Nearly 75% of persons with brain injury experience a mild injury. These people do not often enter the healthcare system by traditional means, nor do they always present with visible signs and symptoms of injury.

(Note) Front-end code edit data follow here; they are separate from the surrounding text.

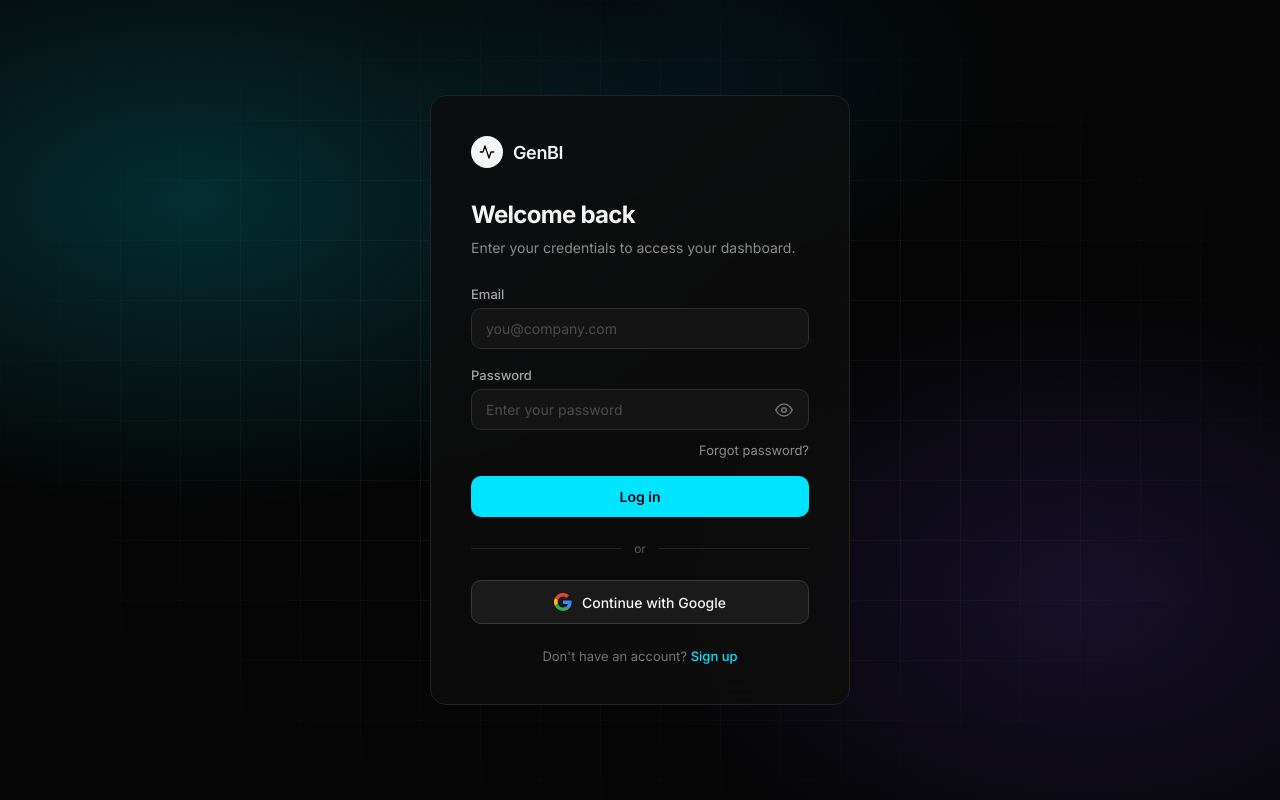
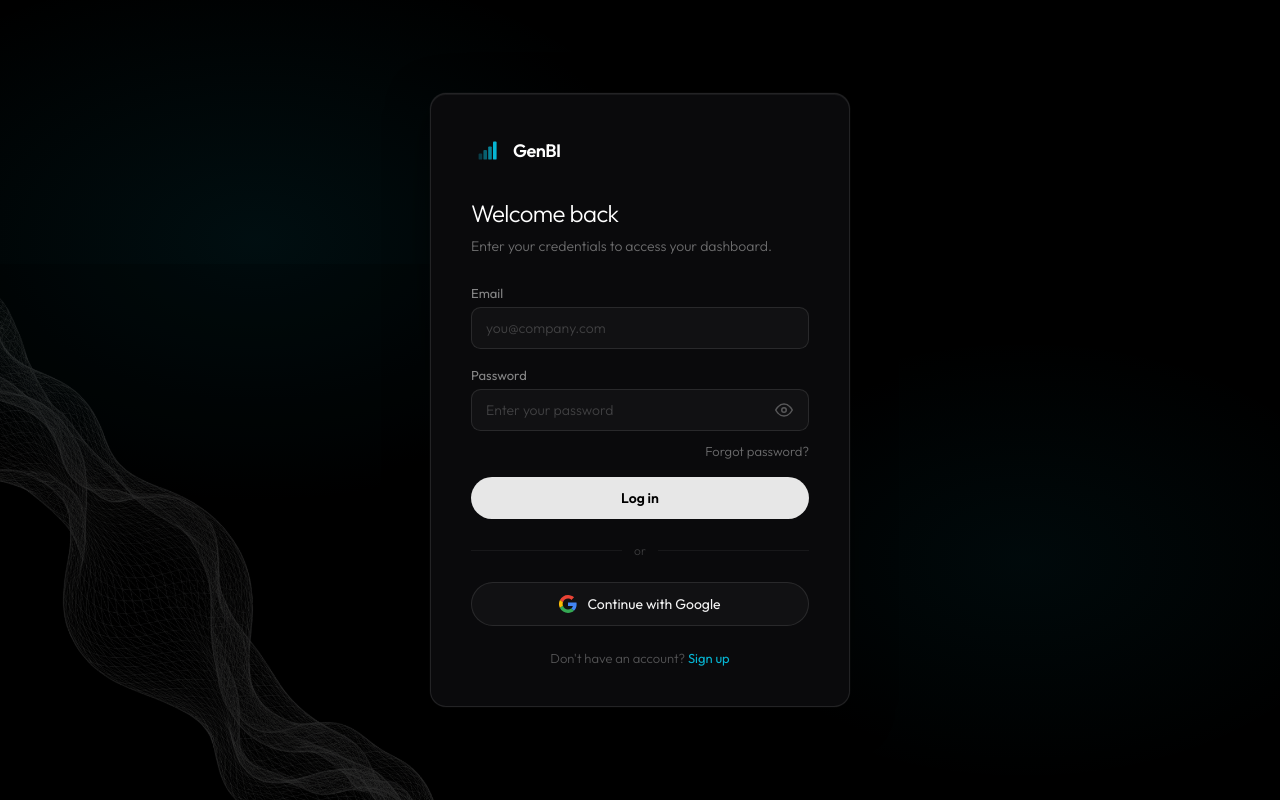
Before and after one commit to TwinAI-inc/GenBI, a Flask app: page /auth/google/callback in a window 1280 px wide. Run offline with Flask 3, Linux system fonts and the light colour scheme; some libraries are stand-ins or nearby versions.

Commit message:
Restyle auth pages to match landing page + fix all links
- auth.css: Outfit font, dark liquid glass card, cyan accents, Growth
  Bars logo, pill-shaped buttons, matching landing page aesthetic
- All 5 auth templates: Outfit font, Growth Bars SVG logo, wave mesh bg
- landing.html: Fix all links to /login, add Sign in nav link, remove
  dead footer links, remove newsletter, add flow section id
- Footer: working links only (Features, How it works, Pricing, Sign in,
  Create account, TwinAI, Contact)

Co-Authored-By: Claude Opus 4.6 (1M context) <noreply@anthropic.com>

```diff
--- a/static/auth.css
+++ b/static/auth.css
@@ -1,70 +1,73 @@
-/* ── GenBI Auth Pages ─────────────────────────────────────────────────────── */
+/* ── GenBI Auth Pages — Matching Landing Page Design ──────────────────────── */
 *,*::before,*::after{box-sizing:border-box;margin:0;padding:0;}
 
 body{
-  font-family:'Inter',system-ui,-apple-system,sans-serif;
-  background:#050505;color:#f5f5f5;
+  font-family:'Outfit',system-ui,-apple-system,sans-serif;
+  background:#000;color:#f5f5f5;
   min-height:100vh;display:flex;align-items:center;justify-content:center;
   -webkit-font-smoothing:antialiased;
   position:relative;overflow:hidden;
 }
+/* Subtle radial glows — matching landing page */
 body::before{
   content:'';position:absolute;inset:0;
   background:
-    radial-gradient(ellipse 60% 55% at 15% 25%, rgba(0,229,255,0.18) 0%, transparent 70%),
-    radial-gradient(ellipse 50% 55% at 85% 75%, rgba(120,80,255,0.15) 0%, transparent 70%),
-    radial-gradient(ellipse 40% 40% at 55% 10%, rgba(0,180,255,0.08) 0%, transparent 60%);
+    radial-gradient(ellipse 50% 50% at 20% 30%, rgba(6,182,212,0.08) 0%, transparent 70%),
+    radial-gradient(ellipse 40% 40% at 80% 70%, rgba(6,182,212,0.05) 0%, transparent 70%);
   pointer-events:none;z-index:0;
 }
-body::after{
-  content:'';position:absolute;inset:0;
-  background-image:
-    linear-gradient(rgba(255,255,255,0.045) 1px, transparent 1px),
-    linear-gradient(90deg, rgba(255,255,255,0.045) 1px, transparent 1px);
-  background-size:60px 60px;
+/* Wave mesh — bottom-left corner like landing page */
+.auth-wave{
+  position:fixed;bottom:-5%;left:-5%;
+  width:45%;height:auto;opacity:0.2;
   pointer-events:none;z-index:0;
-  mask-image:radial-gradient(ellipse at center, black 40%, transparent 80%);
-  -webkit-mask-image:radial-gradient(ellipse at center, black 40%, transparent 80%);
 }
 
-/* ── Card container ─────────────────────────────────────────────────────── */
+/* ── Card container — Liquid Glass ───────────────────────────────────────── */
 .auth-card{
   width:100%;max-width:420px;padding:40px;margin:24px;
-  background:hsl(0 0% 5% / 0.85);backdrop-filter:blur(20px);-webkit-backdrop-filter:blur(20px);
-  border:1px solid hsl(0 0% 14%);
-  border-radius:16px;position:relative;z-index:1;
+  background:#0a0a0c;
+  border:1px solid rgba(255,255,255,0.1);
+  border-radius:1rem;position:relative;z-index:1;
+  /* iOS Liquid Glass */
+  box-shadow:
+    inset 0 1px 0 rgba(255,255,255,0.06),
+    0 8px 40px rgba(0,0,0,0.5),
+    0 0 0 0.5px rgba(255,255,255,0.05);
 }
 
-/* ── Brand ───────────────────────────────────────────────────────────────── */
+/* ── Brand — Growth Bars logo ────────────────────────────────────────────── */
 .auth-brand{display:flex;align-items:center;gap:10px;margin-bottom:32px;}
 .auth-brand-icon{
-  width:32px;height:32px;border-radius:50%;background:#f5f5f5;
+  width:32px;height:32px;border-radius:0;
+  background:transparent;
   display:flex;align-items:center;justify-content:center;
 }
-.auth-brand-icon svg{width:16px;height:16px;}
-.auth-brand-name{font-size:18px;font-weight:600;letter-spacing:-0.02em;}
+.auth-brand-icon svg{width:24px;height:24px;}
+.auth-brand-name{font-size:18px;font-weight:600;letter-spacing:-0.03em;color:#fff;}
 
 /* ── Headings ────────────────────────────────────────────────────────────── */
-.auth-title{font-size:24px;font-weight:700;letter-spacing:-0.03em;margin-bottom:8px;}
-.auth-subtitle{font-size:14px;color:hsl(0 0% 55%);line-height:1.5;margin-bottom:28px;}
+.auth-title{font-size:24px;font-weight:300;letter-spacing:-0.025em;margin-bottom:8px;color:#fff;}
+.auth-subtitle{font-size:14px;font-weight:300;color:rgba(255,255,255,0.4);line-height:1.5;margin-bottom:28px;}
 
 /* ── Form fields ─────────────────────────────────────────────────────────── */
 .form-field{margin-bottom:18px;}
 .form-field label{
-  display:block;font-size:13px;font-weight:500;color:hsl(0 0% 65%);
+  display:block;font-size:13px;font-weight:400;color:rgba(255,255,255,0.5);
   margin-bottom:6px;
 }
 .form-field input{
-  width:100%;padding:11px 14px;font-size:14px;font-family:inherit;
-  background:hsl(0 0% 8%);border:1px solid hsl(0 0% 18%);
-  border-radius:10px;color:#f5f5f5;outline:none;
+  width:100%;padding:11px 14px;font-size:14px;font-family:inherit;font-weight:300;
+  background:rgba(255,255,255,0.03);
+  border:1px solid rgba(255,255,255,0.1);
+  border-radius:0.6rem;color:#f5f5f5;outline:none;
   transition:border-color .2s ease,box-shadow .2s ease;
 }
 .form-field input:focus{
-  border-color:hsl(0 0% 35%);
-  box-shadow:0 0 0 3px hsl(0 0% 15%);
+  border-color:rgba(6,182,212,0.4);
+  box-shadow:0 0 0 3px rgba(6,182,212,0.08);
 }
-.form-field input::placeholder{color:hsl(0 0% 30%);}
+.form-field input::placeholder{color:rgba(255,255,255,0.2);font-weight:300;}
 
 .form-field.error input{border-color:hsl(350 80% 55%);}
 .field-error{font-size:12px;color:hsl(350 80% 60%);margin-top:4px;display:none;}
@@ -73,12 +76,15 @@ body::after{
 /* ── Buttons ─────────────────────────────────────────────────────────────── */
 .auth-submit{
   width:100%;padding:12px;font-size:14px;font-weight:600;font-family:inherit;
-  border:none;border-radius:10px;cursor:pointer;
-  background:#00e5ff;color:#000;
+  border:none;border-radius:5rem;cursor:pointer;
+  background:rgba(255,255,255,0.9);color:#000;
   transition:all .2s ease;margin-top:6px;
   display:flex;align-items:center;justify-content:center;gap:8px;
 }
-.auth-submit:hover:not(:disabled){filter:brightness(1.1);transform:translateY(-1px);box-shadow:0 0 28px rgba(0,229,255,0.18);}
+.auth-submit:hover:not(:disabled){
+  box-shadow:0 0 30px rgba(6,182,212,0.15), 0 8px 24px rgba(0,0,0,0.3);
+  transform:translateY(-1px);
+}
 .auth-submit:disabled{opacity:0.5;cursor:not-allowed;transform:none;filter:none;}
 
 /* Spinner */
@@ -92,26 +98,26 @@ body::after{
 @keyframes spin{to{transform:rotate(360deg);}}
 
 /* ── Links / footer ──────────────────────────────────────────────────────── */
-.auth-footer{text-align:center;margin-top:24px;font-size:13px;color:hsl(0 0% 45%);}
-.auth-footer a{color:#00e5ff;text-decoration:none;font-weight:500;}
+.auth-footer{text-align:center;margin-top:24px;font-size:13px;font-weight:300;color:rgba(255,255,255,0.3);}
+.auth-footer a{color:#06b6d4;text-decoration:none;font-weight:400;}
 .auth-footer a:hover{text-decoration:underline;}
 
 .auth-link-row{display:flex;justify-content:space-between;align-items:center;margin-top:-6px;margin-bottom:18px;}
-.auth-link-row a{font-size:13px;color:hsl(0 0% 55%);text-decoration:none;}
-.auth-link-row a:hover{color:#00e5ff;}
+.auth-link-row a{font-size:13px;font-weight:300;color:rgba(255,255,255,0.4);text-decoration:none;}
+.auth-link-row a:hover{color:#06b6d4;}
 
 /* ── Alert box ───────────────────────────────────────────────────────────── */
 .auth-alert{
-  padding:12px 16px;border-radius:10px;font-size:13px;line-height:1.5;
+  padding:12px 16px;border-radius:0.6rem;font-size:13px;font-weight:300;line-height:1.5;
   margin-bottom:20px;display:none;
 }
 .auth-alert.error{
-  display:block;background:hsl(350 80% 55% / 0.1);
-  border:1px solid hsl(350 80% 55% / 0.25);color:hsl(350 80% 70%);
+  display:block;background:rgba(225,29,72,0.08);
+  border:1px solid rgba(225,29,72,0.2);color:hsl(350 80% 70%);
 }
 .auth-alert.success{
-  display:block;background:hsl(150 60% 40% / 0.1);
-  border:1px solid hsl(150 60% 40% / 0.25);color:hsl(150 60% 65%);
+  display:block;background:rgba(5,150,105,0.08);
+  border:1px solid rgba(5,150,105,0.2);color:hsl(150 60% 65%);
 }
 
 /* ── Password toggle ─────────────────────────────────────────────────────── */
@@ -119,62 +125,57 @@ body::after{
 .password-wrap input{padding-right:44px;}
 .password-toggle{
   position:absolute;right:12px;top:50%;transform:translateY(-50%);
-  background:none;border:none;color:hsl(0 0% 45%);cursor:pointer;
+  background:none;border:none;color:rgba(255,255,255,0.3);cursor:pointer;
   padding:4px;display:flex;align-items:center;
 }
-.password-toggle:hover{color:hsl(0 0% 70%);}
+.password-toggle:hover{color:rgba(255,255,255,0.6);}
 
 /* ── Divider ─────────────────────────────────────────────────────────────── */
 .auth-divider{
   display:flex;align-items:center;gap:12px;margin:24px 0;
-  font-size:12px;color:hsl(0 0% 35%);
+  font-size:12px;font-weight:300;color:rgba(255,255,255,0.2);
 }
 .auth-divider::before,.auth-divider::after{
-  content:'';flex:1;height:1px;background:hsl(0 0% 14%);
+  content:'';flex:1;height:1px;background:rgba(255,255,255,0.06);
 }
 
 /* ── Password strength meter ─────────────────────────────────────────────── */
-.strength-meter{height:3px;border-radius:2px;background:hsl(0 0% 12%);margin-top:8px;overflow:hidden;}
+.strength-meter{height:3px;border-radius:2px;background:rgba(255,255,255,0.06);margin-top:8px;overflow:hidden;}
 .strength-meter-fill{height:100%;border-radius:2px;transition:width .3s ease,background .3s ease;width:0;}
-.strength-text{font-size:11px;margin-top:4px;color:hsl(0 0% 45%);}
+.strength-text{font-size:11px;font-weight:300;margin-top:4px;color:rgba(255,255,255,0.3);}
 
 /* ── Google button ───────────────────────────────────────────────────────── */
 .google-btn{
-  width:100%;padding:12px;font-size:14px;font-weight:500;font-family:inherit;
-  border:1px solid hsl(0 0% 22%);border-radius:10px;cursor:pointer;
-  background:hsl(0 0% 10%);color:#f5f5f5;
+  width:100%;padding:12px;font-size:14px;font-weight:400;font-family:inherit;
+  border:1px solid rgba(255,255,255,0.1);border-radius:5rem;cursor:pointer;
+  background:rgba(255,255,255,0.03);color:#f5f5f5;
   display:flex;align-items:center;justify-content:center;gap:10px;
   transition:all .2s ease;
 }
-.google-btn:hover{background:hsl(0 0% 14%);border-color:hsl(0 0% 30%);}
+.google-btn:hover{
+  background:rgba(255,255,255,0.06);
+  border-color:rgba(255,255,255,0.18);
+}
 .google-btn svg{flex-shrink:0;}
 
 /* ── OTP input ──────────────────────────────────────────────────────────── */
 .otp-input{
-  text-align:center;font-size:28px !important;font-weight:600;
+  text-align:center;font-size:28px !important;font-weight:400;
   letter-spacing:12px;padding:14px !important;
 }
-.otp-input::placeholder{letter-spacing:8px;font-size:22px;font-weight:400;}
+.otp-input::placeholder{letter-spacing:8px;font-size:22px;font-weight:300;}
 
 /* ── Light theme ─────────────────────────────────────────────────────────── */
 body.theme-light{background:#f8f9fa;color:#1a1a2e;}
 body.theme-light::before{
   background:
     radial-gradient(ellipse 60% 55% at 15% 25%, rgba(8,145,178,0.06) 0%, transparent 70%),
-    radial-gradient(ellipse 50% 55% at 85% 75%, rgba(124,58,237,0.04) 0%, transparent 70%),
-    radial-gradient(ellipse 40% 40% at 55% 10%, rgba(8,145,178,0.03) 0%, transparent 60%);
-}
-body.theme-light::after{
-  background-image:
-    linear-gradient(rgba(0,0,0,0.03) 1px, transparent 1px),
-    linear-gradient(90deg, rgba(0,0,0,0.03) 1px, transparent 1px);
+    radial-gradient(ellipse 50% 55% at 85% 75%, rgba(124,58,237,0.04) 0%, transparent 70%);
 }
 body.theme-light .auth-card{
   background:rgba(255,255,255,0.9);border-color:rgba(0,0,0,0.08);
   box-shadow:0 8px 32px rgba(0,0,0,0.08);
 }
-body.theme-light .auth-brand-icon{background:#1a1a2e;}
-body.theme-light .auth-brand-icon svg{stroke:#fff;}
 body.theme-light .auth-brand-name{color:#1a1a2e;}
 body.theme-light .auth-title{color:#1a1a2e;}
 body.theme-light .auth-subtitle{color:#555770;}
@@ -183,14 +184,14 @@ body.theme-light .form-field input{
   background:#fff;border-color:rgba(0,0,0,0.12);color:#1a1a2e;
 }
 body.theme-light .form-field input:focus{
-  border-color:rgba(0,0,0,0.25);box-shadow:0 0 0 3px rgba(0,0,0,0.05);
+  border-color:rgba(8,145,178,0.4);box-shadow:0 0 0 3px rgba(8,145,178,0.08);
 }
 body.theme-light .form-field input::placeholder{color:#999;}
 body.theme-light .auth-submit{background:#1a1a2e;color:#fff;}
 body.theme-light .auth-submit:hover:not(:disabled){box-shadow:0 4px 16px rgba(0,0,0,0.15);}
 body.theme-light .spinner{border-top-color:#fff;}
 body.theme-light .auth-footer{color:#777;}
-body.theme-light .auth-footer a{color:#0891b2;font-weight:600;}
+body.theme-light .auth-footer a{color:#0891b2;font-weight:500;}
 body.theme-light .auth-link-row a{color:#777;}
 body.theme-light .auth-link-row a:hover{color:#0891b2;}
 body.theme-light .auth-alert.error{background:rgba(225,29,72,0.06);border-color:rgba(225,29,72,0.15);color:#be123c;}
--- a/templates/forgot_password.html
+++ b/templates/forgot_password.html
@@ -5,16 +5,17 @@
 <meta name="viewport" content="width=device-width, initial-scale=1.0">
 <title>Forgot password — GenBI</title>
 <link rel="preconnect" href="https://fonts.googleapis.com">
-<link href="https://fonts.googleapis.com/css2?family=Inter:wght@300;400;500;600;700&display=swap" rel="stylesheet">
+<link href="https://fonts.googleapis.com/css2?family=Outfit:wght@100..900&display=swap" rel="stylesheet">
 <link rel="stylesheet" href="/static/auth.css">
 </head>
 <body>
 <script>try{if(localStorage.getItem('genbi-theme')==='light')document.body.classList.add('theme-light');}catch(e){}</script>
 
+<img src="/public/images/wave-mesh.png" alt="" class="auth-wave">
 <div class="auth-card">
   <div class="auth-brand">
     <div class="auth-brand-icon">
-      <svg viewBox="0 0 24 24" fill="none" stroke="#050505" stroke-width="2" stroke-linecap="round" stroke-linejoin="round"><path d="M22 12h-4l-3 9L9 3l-3 9H2"/></svg>
+      <svg width="24" height="24" viewBox="0 0 40 40" fill="none"><rect x="6" y="26" width="6" height="10" rx="1.5" fill="#06b6d4" opacity="0.3"/><rect x="14" y="20" width="6" height="16" rx="1.5" fill="#06b6d4" opacity="0.5"/><rect x="22" y="14" width="6" height="22" rx="1.5" fill="#06b6d4" opacity="0.7"/><rect x="30" y="6" width="6" height="30" rx="1.5" fill="#06b6d4"/></svg>
     </div>
     <span class="auth-brand-name">GenBI</span>
   </div>
--- a/templates/login.html
+++ b/templates/login.html
@@ -5,17 +5,23 @@
 <meta name="viewport" content="width=device-width, initial-scale=1.0">
 <title>Log in — GenBI</title>
 <link rel="preconnect" href="https://fonts.googleapis.com">
-<link href="https://fonts.googleapis.com/css2?family=Inter:wght@300;400;500;600;700&display=swap" rel="stylesheet">
+<link href="https://fonts.googleapis.com/css2?family=Outfit:wght@100..900&display=swap" rel="stylesheet">
 <link rel="stylesheet" href="/static/auth.css">
 <meta name="google-client-id" content="1058293102896-e6l6t34gj9tnuf0ssq93cl35jc2hl5sa.apps.googleusercontent.com">
 </head>
 <body>
 <script>try{if(localStorage.getItem('genbi-theme')==='light')document.body.classList.add('theme-light');}catch(e){}</script>
 
+<img src="/public/images/wave-mesh.png" alt="" class="auth-wave">
 <div class="auth-card">
   <div class="auth-brand">
     <div class="auth-brand-icon">
-      <svg viewBox="0 0 24 24" fill="none" stroke="#050505" stroke-width="2" stroke-linecap="round" stroke-linejoin="round"><path d="M22 12h-4l-3 9L9 3l-3 9H2"/></svg>
+      <svg width="24" height="24" viewBox="0 0 40 40" fill="none">
+        <rect x="6" y="26" width="6" height="10" rx="1.5" fill="#06b6d4" opacity="0.3"/>
+        <rect x="14" y="20" width="6" height="16" rx="1.5" fill="#06b6d4" opacity="0.5"/>
+        <rect x="22" y="14" width="6" height="22" rx="1.5" fill="#06b6d4" opacity="0.7"/>
+        <rect x="30" y="6" width="6" height="30" rx="1.5" fill="#06b6d4"/>
+      </svg>
     </div>
     <span class="auth-brand-name">GenBI</span>
   </div>
--- a/templates/reset_password.html
+++ b/templates/reset_password.html
@@ -5,16 +5,17 @@
 <meta name="viewport" content="width=device-width, initial-scale=1.0">
 <title>Reset password — GenBI</title>
 <link rel="preconnect" href="https://fonts.googleapis.com">
-<link href="https://fonts.googleapis.com/css2?family=Inter:wght@300;400;500;600;700&display=swap" rel="stylesheet">
+<link href="https://fonts.googleapis.com/css2?family=Outfit:wght@100..900&display=swap" rel="stylesheet">
 <link rel="stylesheet" href="/static/auth.css">
 </head>
 <body>
 <script>try{if(localStorage.getItem('genbi-theme')==='light')document.body.classList.add('theme-light');}catch(e){}</script>
 
+<img src="/public/images/wave-mesh.png" alt="" class="auth-wave">
 <div class="auth-card">
   <div class="auth-brand">
     <div class="auth-brand-icon">
-      <svg viewBox="0 0 24 24" fill="none" stroke="#050505" stroke-width="2" stroke-linecap="round" stroke-linejoin="round"><path d="M22 12h-4l-3 9L9 3l-3 9H2"/></svg>
+      <svg width="24" height="24" viewBox="0 0 40 40" fill="none"><rect x="6" y="26" width="6" height="10" rx="1.5" fill="#06b6d4" opacity="0.3"/><rect x="14" y="20" width="6" height="16" rx="1.5" fill="#06b6d4" opacity="0.5"/><rect x="22" y="14" width="6" height="22" rx="1.5" fill="#06b6d4" opacity="0.7"/><rect x="30" y="6" width="6" height="30" rx="1.5" fill="#06b6d4"/></svg>
     </div>
     <span class="auth-brand-name">GenBI</span>
   </div>
--- a/templates/verify_email.html
+++ b/templates/verify_email.html
@@ -5,16 +5,17 @@
 <meta name="viewport" content="width=device-width, initial-scale=1.0">
 <title>Verify email — GenBI</title>
 <link rel="preconnect" href="https://fonts.googleapis.com">
-<link href="https://fonts.googleapis.com/css2?family=Inter:wght@300;400;500;600;700&display=swap" rel="stylesheet">
+<link href="https://fonts.googleapis.com/css2?family=Outfit:wght@100..900&display=swap" rel="stylesheet">
 <link rel="stylesheet" href="/static/auth.css">
 </head>
 <body>
 <script>try{if(localStorage.getItem('genbi-theme')==='light')document.body.classList.add('theme-light');}catch(e){}</script>
 
+<img src="/public/images/wave-mesh.png" alt="" class="auth-wave">
 <div class="auth-card">
   <div class="auth-brand">
     <div class="auth-brand-icon">
-      <svg viewBox="0 0 24 24" fill="none" stroke="#050505" stroke-width="2" stroke-linecap="round" stroke-linejoin="round"><path d="M22 12h-4l-3 9L9 3l-3 9H2"/></svg>
+      <svg width="24" height="24" viewBox="0 0 40 40" fill="none"><rect x="6" y="26" width="6" height="10" rx="1.5" fill="#06b6d4" opacity="0.3"/><rect x="14" y="20" width="6" height="16" rx="1.5" fill="#06b6d4" opacity="0.5"/><rect x="22" y="14" width="6" height="22" rx="1.5" fill="#06b6d4" opacity="0.7"/><rect x="30" y="6" width="6" height="30" rx="1.5" fill="#06b6d4"/></svg>
     </div>
     <span class="auth-brand-name">GenBI</span>
   </div>
```
Also changed, not shown: landing.html (+22 -23 lines), templates/signup.html (+8 -2 lines).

In fact, people who experienced brain trauma are likely to seek help in primary care settings and from advanced practice nurses (APNs). Because the symptom experience can be complicated by impaired perception or mood, delays in seeking help, and faulty explanations for their symptoms, APNs need to rule out competing diagnoses, offer brief psychoeducational treatment, and refer the person to an appropriate specialist for therapy when needed.
Questions or comments about this article may be directed to Esther Bay, PhD APRN BC CCRN, at email@example.com . She is an assistant professor at the College of Nursing at Michigan State University, East Lansing, MI.
Samuel A. McLean, MD MPH, is from the Department of Emergency Medicine at the University of Michigan and director of the TRYUMPH Research Program (Trauma recovery: Understanding Mechanisms & Promoting Healing).